START Input material
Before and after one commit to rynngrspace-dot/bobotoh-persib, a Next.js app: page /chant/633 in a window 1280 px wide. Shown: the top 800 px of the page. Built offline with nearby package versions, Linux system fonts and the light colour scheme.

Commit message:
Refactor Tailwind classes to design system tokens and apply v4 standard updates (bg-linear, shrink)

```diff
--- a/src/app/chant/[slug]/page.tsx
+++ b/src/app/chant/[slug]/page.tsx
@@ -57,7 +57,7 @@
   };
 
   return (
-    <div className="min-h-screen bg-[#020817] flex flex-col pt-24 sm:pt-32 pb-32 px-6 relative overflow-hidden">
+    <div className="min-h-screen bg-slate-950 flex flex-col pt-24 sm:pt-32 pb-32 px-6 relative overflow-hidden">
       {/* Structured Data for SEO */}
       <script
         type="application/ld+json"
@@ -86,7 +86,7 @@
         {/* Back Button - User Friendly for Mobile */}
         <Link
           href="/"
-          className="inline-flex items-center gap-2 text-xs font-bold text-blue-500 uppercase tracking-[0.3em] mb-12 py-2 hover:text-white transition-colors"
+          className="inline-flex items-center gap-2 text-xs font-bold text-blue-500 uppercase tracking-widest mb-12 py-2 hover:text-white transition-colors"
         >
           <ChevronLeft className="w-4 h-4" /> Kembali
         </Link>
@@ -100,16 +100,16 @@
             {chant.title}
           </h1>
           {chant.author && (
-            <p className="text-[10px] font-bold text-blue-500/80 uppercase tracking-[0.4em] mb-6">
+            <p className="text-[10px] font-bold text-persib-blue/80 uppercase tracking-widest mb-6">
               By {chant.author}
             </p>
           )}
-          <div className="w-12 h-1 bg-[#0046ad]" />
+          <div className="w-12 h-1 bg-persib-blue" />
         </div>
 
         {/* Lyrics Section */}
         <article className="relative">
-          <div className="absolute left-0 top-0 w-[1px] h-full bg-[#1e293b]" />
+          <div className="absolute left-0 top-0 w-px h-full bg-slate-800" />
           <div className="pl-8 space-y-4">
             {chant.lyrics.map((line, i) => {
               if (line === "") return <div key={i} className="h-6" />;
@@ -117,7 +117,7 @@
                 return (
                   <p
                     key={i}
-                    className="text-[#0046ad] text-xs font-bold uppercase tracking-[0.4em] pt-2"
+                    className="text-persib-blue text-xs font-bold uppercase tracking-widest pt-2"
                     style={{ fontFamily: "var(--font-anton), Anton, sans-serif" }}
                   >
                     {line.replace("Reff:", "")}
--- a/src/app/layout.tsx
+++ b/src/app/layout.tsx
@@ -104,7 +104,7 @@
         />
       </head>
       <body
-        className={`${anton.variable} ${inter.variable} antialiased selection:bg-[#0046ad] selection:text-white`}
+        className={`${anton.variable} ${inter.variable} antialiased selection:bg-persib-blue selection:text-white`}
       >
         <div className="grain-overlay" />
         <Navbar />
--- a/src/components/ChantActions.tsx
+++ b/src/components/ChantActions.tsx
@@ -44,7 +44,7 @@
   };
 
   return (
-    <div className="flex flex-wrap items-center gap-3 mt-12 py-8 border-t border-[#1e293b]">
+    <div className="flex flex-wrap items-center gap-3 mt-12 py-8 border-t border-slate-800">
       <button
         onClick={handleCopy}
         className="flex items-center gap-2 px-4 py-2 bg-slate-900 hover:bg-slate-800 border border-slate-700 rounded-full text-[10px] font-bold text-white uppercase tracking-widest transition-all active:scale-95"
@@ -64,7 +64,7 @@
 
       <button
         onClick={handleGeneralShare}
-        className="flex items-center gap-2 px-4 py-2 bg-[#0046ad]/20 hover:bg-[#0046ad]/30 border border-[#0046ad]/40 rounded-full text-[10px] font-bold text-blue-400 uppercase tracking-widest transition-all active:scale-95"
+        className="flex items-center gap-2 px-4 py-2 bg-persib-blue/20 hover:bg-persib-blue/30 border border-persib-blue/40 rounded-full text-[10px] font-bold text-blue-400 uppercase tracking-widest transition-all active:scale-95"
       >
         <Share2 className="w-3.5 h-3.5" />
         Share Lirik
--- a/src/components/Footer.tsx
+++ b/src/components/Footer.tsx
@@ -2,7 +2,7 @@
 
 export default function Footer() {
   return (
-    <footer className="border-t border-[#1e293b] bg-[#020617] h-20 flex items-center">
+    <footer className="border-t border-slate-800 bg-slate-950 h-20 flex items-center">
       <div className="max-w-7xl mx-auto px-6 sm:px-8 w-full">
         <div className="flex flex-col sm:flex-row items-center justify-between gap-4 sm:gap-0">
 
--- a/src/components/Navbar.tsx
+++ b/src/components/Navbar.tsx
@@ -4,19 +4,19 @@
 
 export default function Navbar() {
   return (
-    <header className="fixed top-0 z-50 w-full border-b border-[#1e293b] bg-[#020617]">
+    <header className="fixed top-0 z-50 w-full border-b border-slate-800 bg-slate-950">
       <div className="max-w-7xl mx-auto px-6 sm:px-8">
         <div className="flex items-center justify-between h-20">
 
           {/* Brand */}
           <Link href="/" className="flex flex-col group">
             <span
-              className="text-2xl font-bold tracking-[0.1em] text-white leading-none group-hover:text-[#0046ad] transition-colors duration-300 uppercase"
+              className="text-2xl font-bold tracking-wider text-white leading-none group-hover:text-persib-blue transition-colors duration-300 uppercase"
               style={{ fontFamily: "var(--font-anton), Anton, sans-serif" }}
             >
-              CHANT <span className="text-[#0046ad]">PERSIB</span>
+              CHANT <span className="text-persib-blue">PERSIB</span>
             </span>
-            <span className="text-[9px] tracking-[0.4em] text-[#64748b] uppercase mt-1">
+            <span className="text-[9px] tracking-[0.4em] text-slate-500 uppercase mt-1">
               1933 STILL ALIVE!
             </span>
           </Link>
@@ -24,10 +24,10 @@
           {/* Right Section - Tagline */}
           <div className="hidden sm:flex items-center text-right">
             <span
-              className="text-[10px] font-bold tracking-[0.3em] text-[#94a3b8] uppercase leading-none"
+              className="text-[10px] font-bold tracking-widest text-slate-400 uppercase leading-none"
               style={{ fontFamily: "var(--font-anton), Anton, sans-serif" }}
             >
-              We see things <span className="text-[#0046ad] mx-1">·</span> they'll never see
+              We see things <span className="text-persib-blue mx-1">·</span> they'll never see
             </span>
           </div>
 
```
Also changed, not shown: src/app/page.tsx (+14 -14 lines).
END Input material
Assignment
Repeat every entry word for word.

Solution to the problem
Before and after one commit to rynngrspace-dot/bobotoh-persib, a Next.js app: page /chant/633 in a window 1280 px wide. Shown: the top 800 px of the page. Built offline with nearby package versions, Linux system fonts and the light colour scheme.

Commit message:
Refactor Tailwind classes to design system tokens and apply v4 standard updates (bg-linear, shrink)

```diff
--- a/src/app/chant/[slug]/page.tsx
+++ b/src/app/chant/[slug]/page.tsx
@@ -57,7 +57,7 @@
   };
 
   return (
-    <div className="min-h-screen bg-[#020817] flex flex-col pt-24 sm:pt-32 pb-32 px-6 relative overflow-hidden">
+    <div className="min-h-screen bg-slate-950 flex flex-col pt-24 sm:pt-32 pb-32 px-6 relative overflow-hidden">
       {/* Structured Data for SEO */}
       <script
         type="application/ld+json"
@@ -86,7 +86,7 @@
         {/* Back Button - User Friendly for Mobile */}
         <Link
           href="/"
-          className="inline-flex items-center gap-2 text-xs font-bold text-blue-500 uppercase tracking-[0.3em] mb-12 py-2 hover:text-white transition-colors"
+          className="inline-flex items-center gap-2 text-xs font-bold text-blue-500 uppercase tracking-widest mb-12 py-2 hover:text-white transition-colors"
         >
           <ChevronLeft className="w-4 h-4" /> Kembali
         </Link>
@@ -100,16 +100,16 @@
             {chant.title}
           </h1>
           {chant.author && (
-            <p className="text-[10px] font-bold text-blue-500/80 uppercase tracking-[0.4em] mb-6">
+            <p className="text-[10px] font-bold text-persib-blue/80 uppercase tracking-widest mb-6">
               By {chant.author}
             </p>
           )}
-          <div className="w-12 h-1 bg-[#0046ad]" />
+          <div className="w-12 h-1 bg-persib-blue" />
         </div>
 
         {/* Lyrics Section */}
         <article className="relative">
-          <div className="absolute left-0 top-0 w-[1px] h-full bg-[#1e293b]" />
+          <div className="absolute left-0 top-0 w-px h-full bg-slate-800" />
           <div className="pl-8 space-y-4">
             {chant.lyrics.map((line, i) => {
               if (line === "") return <div key={i} className="h-6" />;
@@ -117,7 +117,7 @@
                 return (
                   <p
                     key={i}
-                    className="text-[#0046ad] text-xs font-bold uppercase tracking-[0.4em] pt-2"
+                    className="text-persib-blue text-xs font-bold uppercase tracking-widest pt-2"
                     style={{ fontFamily: "var(--font-anton), Anton, sans-serif" }}
                   >
                     {line.replace("Reff:", "")}
--- a/src/app/layout.tsx
+++ b/src/app/layout.tsx
@@ -104,7 +104,7 @@
         />
       </head>
       <body
-        className={`${anton.variable} ${inter.variable} antialiased selection:bg-[#0046ad] selection:text-white`}
+        className={`${anton.variable} ${inter.variable} antialiased selection:bg-persib-blue selection:text-white`}
       >
         <div className="grain-overlay" />
         <Navbar />
--- a/src/components/ChantActions.tsx
+++ b/src/components/ChantActions.tsx
@@ -44,7 +44,7 @@
   };
 
   return (
-    <div className="flex flex-wrap items-center gap-3 mt-12 py-8 border-t border-[#1e293b]">
+    <div className="flex flex-wrap items-center gap-3 mt-12 py-8 border-t border-slate-800">
       <button
         onClick={handleCopy}
         className="flex items-center gap-2 px-4 py-2 bg-slate-900 hover:bg-slate-800 border border-slate-700 rounded-full text-[10px] font-bold text-white uppercase tracking-widest transition-all active:scale-95"
@@ -64,7 +64,7 @@
 
       <button
         onClick={handleGeneralShare}
-        className="flex items-center gap-2 px-4 py-2 bg-[#0046ad]/20 hover:bg-[#0046ad]/30 border border-[#0046ad]/40 rounded-full text-[10px] font-bold text-blue-400 uppercase tracking-widest transition-all active:scale-95"
+        className="flex items-center gap-2 px-4 py-2 bg-persib-blue/20 hover:bg-persib-blue/30 border border-persib-blue/40 rounded-full text-[10px] font-bold text-blue-400 uppercase tracking-widest transition-all active:scale-95"
       >
         <Share2 className="w-3.5 h-3.5" />
         Share Lirik
--- a/src/components/Footer.tsx
+++ b/src/components/Footer.tsx
@@ -2,7 +2,7 @@
 
 export default function Footer() {
   return (
-    <footer className="border-t border-[#1e293b] bg-[#020617] h-20 flex items-center">
+    <footer className="border-t border-slate-800 bg-slate-950 h-20 flex items-center">
       <div className="max-w-7xl mx-auto px-6 sm:px-8 w-full">
         <div className="flex flex-col sm:flex-row items-center justify-between gap-4 sm:gap-0">
 
--- a/src/components/Navbar.tsx
+++ b/src/components/Navbar.tsx
@@ -4,19 +4,19 @@
 
 export default function Navbar() {
   return (
-    <header className="fixed top-0 z-50 w-full border-b border-[#1e293b] bg-[#020617]">
+    <header className="fixed top-0 z-50 w-full border-b border-slate-800 bg-slate-950">
       <div className="max-w-7xl mx-auto px-6 sm:px-8">
         <div className="flex items-center justify-between h-20">
 
           {/* Brand */}
           <Link href="/" className="flex flex-col group">
             <span
-              className="text-2xl font-bold tracking-[0.1em] text-white leading-none group-hover:text-[#0046ad] transition-colors duration-300 uppercase"
+              className="text-2xl font-bold tracking-wider text-white leading-none group-hover:text-persib-blue transition-colors duration-300 uppercase"
               style={{ fontFamily: "var(--font-anton), Anton, sans-serif" }}
             >
-              CHANT <span className="text-[#0046ad]">PERSIB</span>
+              CHANT <span className="text-persib-blue">PERSIB</span>
             </span>
-            <span className="text-[9px] tracking-[0.4em] text-[#64748b] uppercase mt-1">
+            <span className="text-[9px] tracking-[0.4em] text-slate-500 uppercase mt-1">
               1933 STILL ALIVE!
             </span>
           </Link>
@@ -24,10 +24,10 @@
           {/* Right Section - Tagline */}
           <div className="hidden sm:flex items-center text-right">
             <span
-              className="text-[10px] font-bold tracking-[0.3em] text-[#94a3b8] uppercase leading-none"
+              className="text-[10px] font-bold tracking-widest text-slate-400 uppercase leading-none"
               style={{ fontFamily: "var(--font-anton), Anton, sans-serif" }}
             >
-              We see things <span className="text-[#0046ad] mx-1">·</span> they'll never see
+              We see things <span className="text-persib-blue mx-1">·</span> they'll never see
             </span>
           </div>
 
```
Also changed, not shown: src/app/page.tsx (+14 -14 lines).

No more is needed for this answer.